Dataset entries

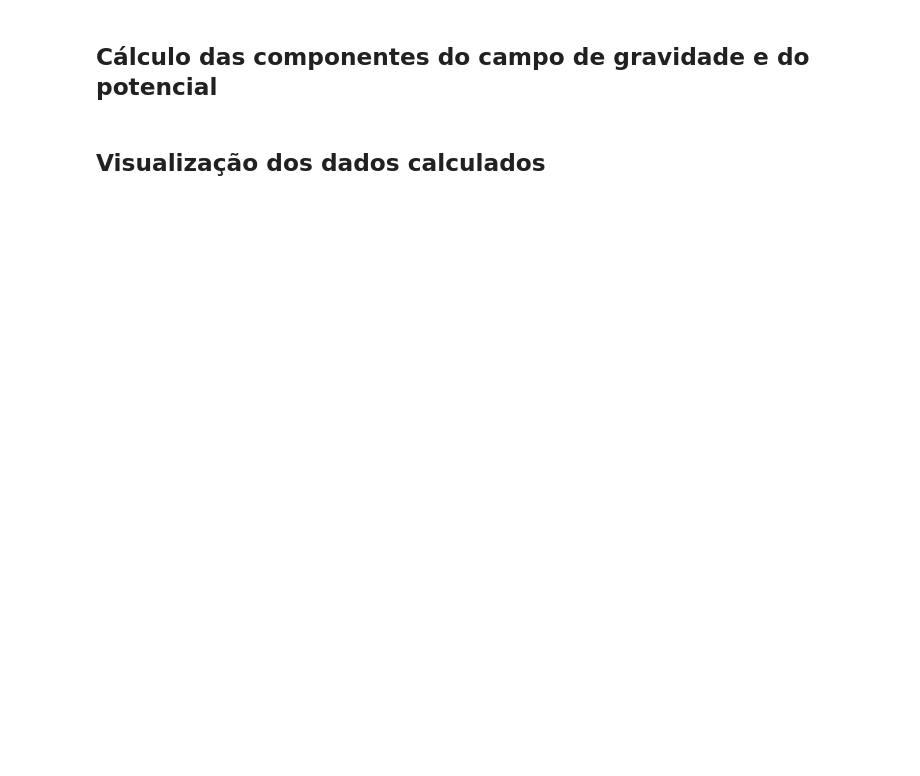
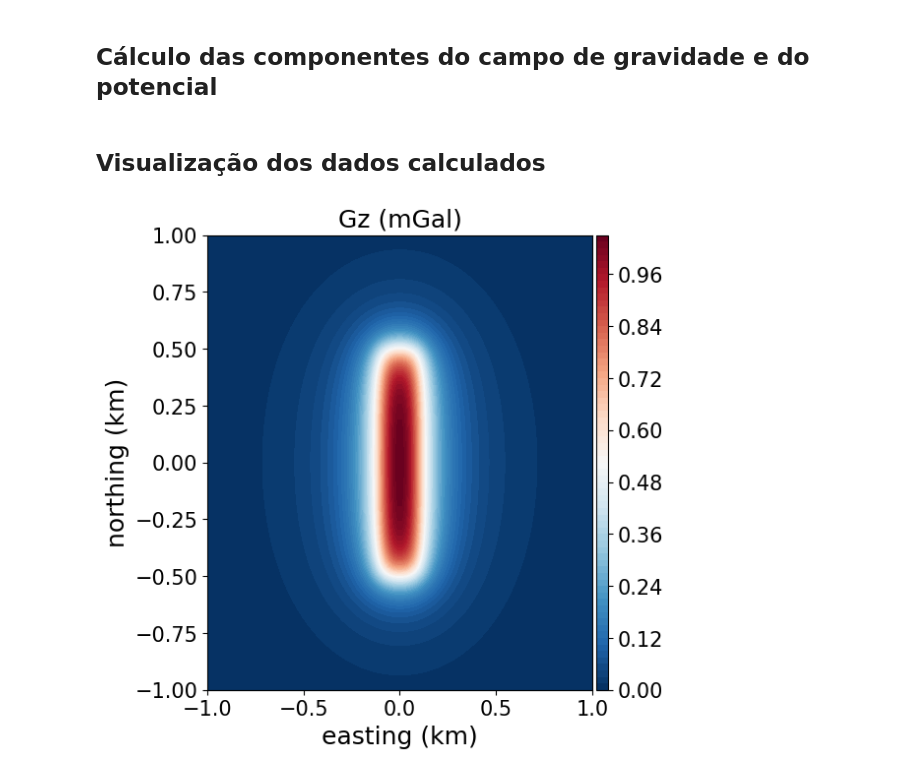
Before and after one commit to andrelreis/metodos-potenciais, a Jupyter notebook: Content/code/3. Grav_Mag_modeling/3.7. Polygonal_Prism_modeling/1. 3D_modelagem_grav_prisma_poligonal.ipynb, the cells around one changed output. Saved outputs shown, nothing was run; the diff lists cells and outputs as text; code cells hidden in the pictures; blank space fills up the shorter version.

Commit message:
Gravitational polygonal prism effect

```diff
--- a/Content/code/3. Grav_Mag_modeling/3.7. Polygonal_Prism_modeling/1. 3D_modelagem_grav_prisma_poligonal.ipynb
+++ b/Content/code/3. Grav_Mag_modeling/3.7. Polygonal_Prism_modeling/1. 3D_modelagem_grav_prisma_poligonal.ipynb
@@ -30,4 +30,4 @@ coordenadas = np.array([yc.ravel(),xc.ravel(),zc.ravel()])
 # %% [markdown]
 ## Gerando os parâmetros do prisma
 # %%
-rho = np.array([3000.])
+rho = np.array([500.])
@@ -46,6 +34,14 @@ array([[-250.,    0.,  500., -500., -250.],
+# %%
+y_verts = [-100.,100.,100.,-100.,-100.]
+x_verts = [500.,500.,-500.,-500.,500.]
+
+prism = np.array([y_verts,x_verts])
+# %%
+poligono = [prism]
+espessura = np.array([[50.,150.]])
 # %% [markdown]
 ## Cálculo das componentes do campo de gravidade e do potencial
 # %%
-gz = prism_grav.gravitational(coordenadas,modelo,rho,field="g_z")
+gz = polyprism_grav.gravitational(coordenadas,poligono,espessura,rho,field="gz")
 # %% [markdown]
 ## Visualização dos dados calculados
@@ -97,0 +48,17 @@ plt.show()
+# %%
+title_font = 18
+bottom_font = 15
+plt.close('all')
+plt.figure(figsize=(6,6))
+
+plt.xlabel('easting (km)', fontsize = title_font)
+plt.ylabel('northing (km)', fontsize = title_font)
+plt.title('Gz (mGal)', fontsize=title_font)
+plt.contourf(1e-3*yc,1e-3*xc,gz.reshape(shape),100,cmap='RdBu_r')
+plt.tick_params(axis='both', which='major', labelsize=bottom_font)
+cb = plt.colorbar(pad=0.01, aspect=40, shrink=1.0)
+cb.ax.tick_params(labelsize=bottom_font)
+
+plt.show()
+# %% [output]
+[figure, added]
```
Also changed, not shown: parts of 8 cells of this notebook, 2 other files.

• **EXERCISE BRIEF**:
Give back all of the entries verbatim, but without pictures.

• **WORKED SOLUTION**:
Before and after one commit to andrelreis/metodos-potenciais, a Jupyter notebook: Content/code/3. Grav_Mag_modeling/3.7. Polygonal_Prism_modeling/1. 3D_modelagem_grav_prisma_poligonal.ipynb, the cells around one changed output. Saved outputs shown, nothing was run; the diff lists cells and outputs as text; code cells hidden in the pictures; blank space fills up the shorter version.

Commit message:
Gravitational polygonal prism effect

```diff
--- a/Content/code/3. Grav_Mag_modeling/3.7. Polygonal_Prism_modeling/1. 3D_modelagem_grav_prisma_poligonal.ipynb
+++ b/Content/code/3. Grav_Mag_modeling/3.7. Polygonal_Prism_modeling/1. 3D_modelagem_grav_prisma_poligonal.ipynb
@@ -30,4 +30,4 @@ coordenadas = np.array([yc.ravel(),xc.ravel(),zc.ravel()])
 # %% [markdown]
 ## Gerando os parâmetros do prisma
 # %%
-rho = np.array([3000.])
+rho = np.array([500.])
@@ -46,6 +34,14 @@ array([[-250.,    0.,  500., -500., -250.],
+# %%
+y_verts = [-100.,100.,100.,-100.,-100.]
+x_verts = [500.,500.,-500.,-500.,500.]
+
+prism = np.array([y_verts,x_verts])
+# %%
+poligono = [prism]
+espessura = np.array([[50.,150.]])
 # %% [markdown]
 ## Cálculo das componentes do campo de gravidade e do potencial
 # %%
-gz = prism_grav.gravitational(coordenadas,modelo,rho,field="g_z")
+gz = polyprism_grav.gravitational(coordenadas,poligono,espessura,rho,field="gz")
 # %% [markdown]
 ## Visualização dos dados calculados
@@ -97,0 +48,17 @@ plt.show()
+# %%
+title_font = 18
+bottom_font = 15
+plt.close('all')
+plt.figure(figsize=(6,6))
+
+plt.xlabel('easting (km)', fontsize = title_font)
+plt.ylabel('northing (km)', fontsize = title_font)
+plt.title('Gz (mGal)', fontsize=title_font)
+plt.contourf(1e-3*yc,1e-3*xc,gz.reshape(shape),100,cmap='RdBu_r')
+plt.tick_params(axis='both', which='major', labelsize=bottom_font)
+cb = plt.colorbar(pad=0.01, aspect=40, shrink=1.0)
+cb.ax.tick_params(labelsize=bottom_font)
+
+plt.show()
+# %% [output]
+[figure, added]
```
Also changed, not shown: parts of 8 cells of this notebook, 2 other files.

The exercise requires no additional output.